Kamaswami argues to Siddhartha that while a Shramana and merchant might both live off the property of others, a merchant gives something in return. Kamaswami earns his money as a businessman and bases his worldview in the material world of commerce and trade. Siddhartha’s world of ascetism, knowledge, and wisdom seems foreign to him.

But permit me to ask: if you have no possessions, what then can you give?

Kamaswami asks Siddhartha what he can give to the world since he has no possessions. Kamaswami’s question, while philosophical, serves a practical purpose. Siddhartha must identify what assets he can offer to him as an employee in terms of skills and character.

And what use is it? For example fasting—what is it good for?

Kamaswami asks Siddhartha to explain how he can offer fasting as a useful skill in commerce. The puzzled Kamaswami asks why knowing how to live without food helps others. He wonders what commodity fasting produces to trade or sell. Such questions reveal that Kamaswami thinks in terms of practicality. He has mastered the material world and feels comfortable there.

He always seems only to play at business, it never gets into his blood, it never rules him, he never fears failure, losses never bother him.

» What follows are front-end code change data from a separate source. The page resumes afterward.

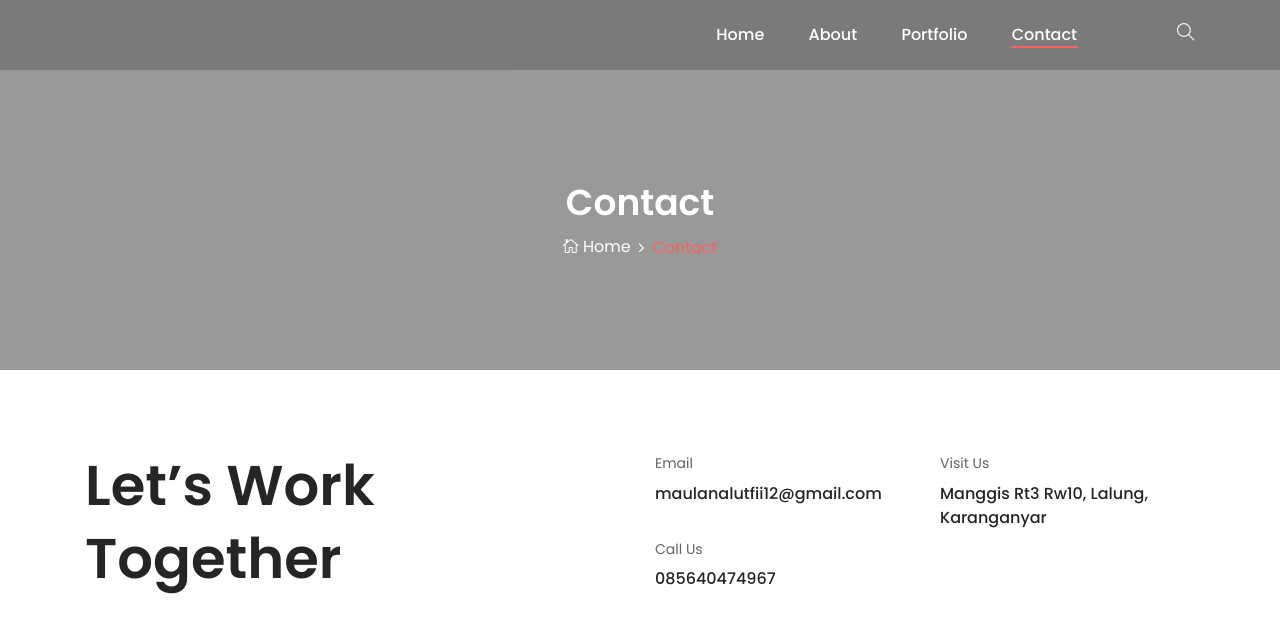
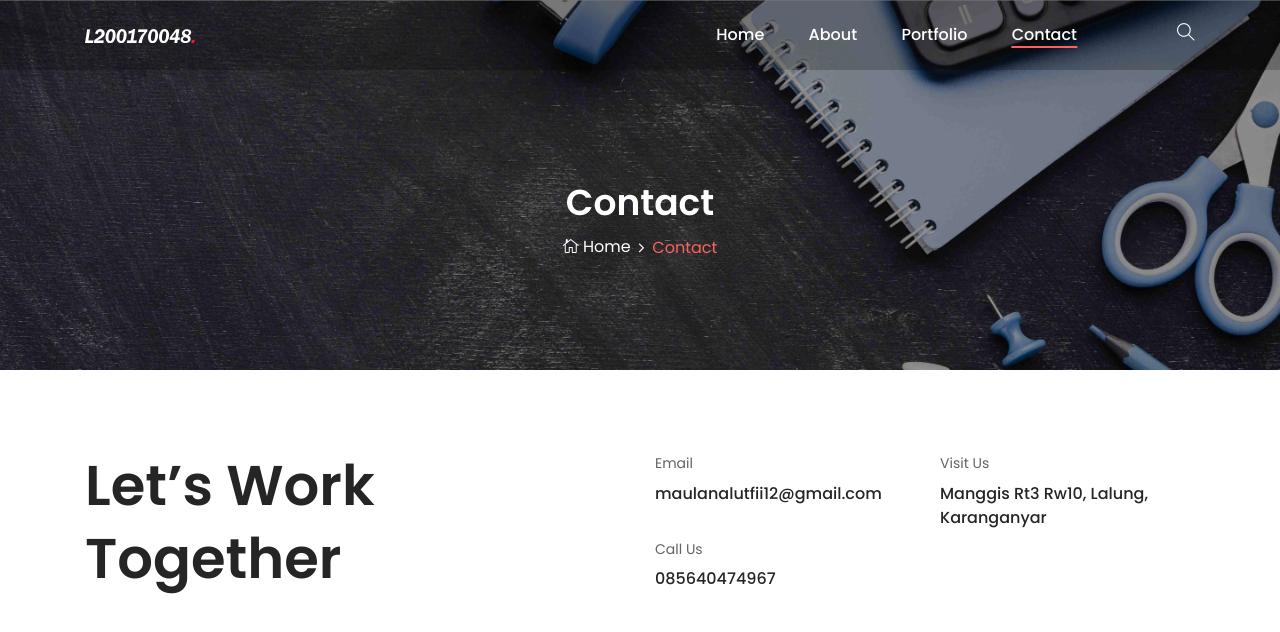
Before and after one commit to maulana-lutfi/l200170048.github.io, a website: page contact.html in a window 1280 px wide. Drawn offline with Linux system fonts and the light colour scheme.

Commit message:
Update contact.html

```diff
--- a/contact.html
+++ b/contact.html
@@ -11,7 +11,7 @@
     <title>L200170048 | Maulana Lutfi S</title>
 
     <!-- Favicon -->
-    <link rel="icon" href="./img/kecil.png">
+    <link rel="icon" href="./img/kec.png">
 
     <!-- Stylesheet -->
     <link rel="stylesheet" href="style.css">
@@ -54,7 +54,7 @@
                     <nav class="classy-navbar justify-content-between" id="alimeNav">
 
                         <!-- Logo -->
-                        <a class="nav-brand" href="./index.html"><img src="./img/logo.png" alt=""></a>
+                        <a class="nav-brand" href="./index.html"><img src="./img/log.png" alt=""></a>
 
                         <!-- Navbar Toggler -->
                         <div class="classy-navbar-toggler">
@@ -89,7 +89,7 @@
     <!-- Header Area End -->
 
     <!-- Breadcrumb Area Start -->
-    <section class="breadcrumb-area bg-img bg-overlay jarallax" style="background-image: url(img/dua-min.jpg);">
+    <section class="breadcrumb-area bg-img bg-overlay jarallax" style="background-image: url(img/dua-minn.jpg);">
         <div class="container h-100">
             <div class="row h-100 align-items-center">
                 <div class="col-12">
```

Kamaswami makes this observation about Siddhartha’s curious detachment from his work as a businessman. Kamaswami becomes both puzzled and intrigued by Siddhartha’s example, which extends beyond the limits of Kamaswami’s mind to comprehend. Kamaswami can teach Siddhartha how to make money, but Siddhartha can’t teach Kamaswami how to think. Siddhartha explains that intelligence doesn’t enter into it. Kamaswami doesn’t have the inner refuge that allows people to feel at peace no matter what their circumstances.

“How nice all this is,” Kamaswami admitted reluctantly, “but I should like to say, the fact is you are nevertheless a tradesman! Or did you make the journey for your own pleasure alone?”

When Siddhartha goes on a failed business trip to buy rice, Kamaswami becomes greatly annoyed. Kamaswami can’t understand why Siddhartha stayed for several days to socialize with the townspeople who sold their rice to another buyer. Kamaswami’s and Siddhartha’s disparate world views often lead them to an impasse of understanding.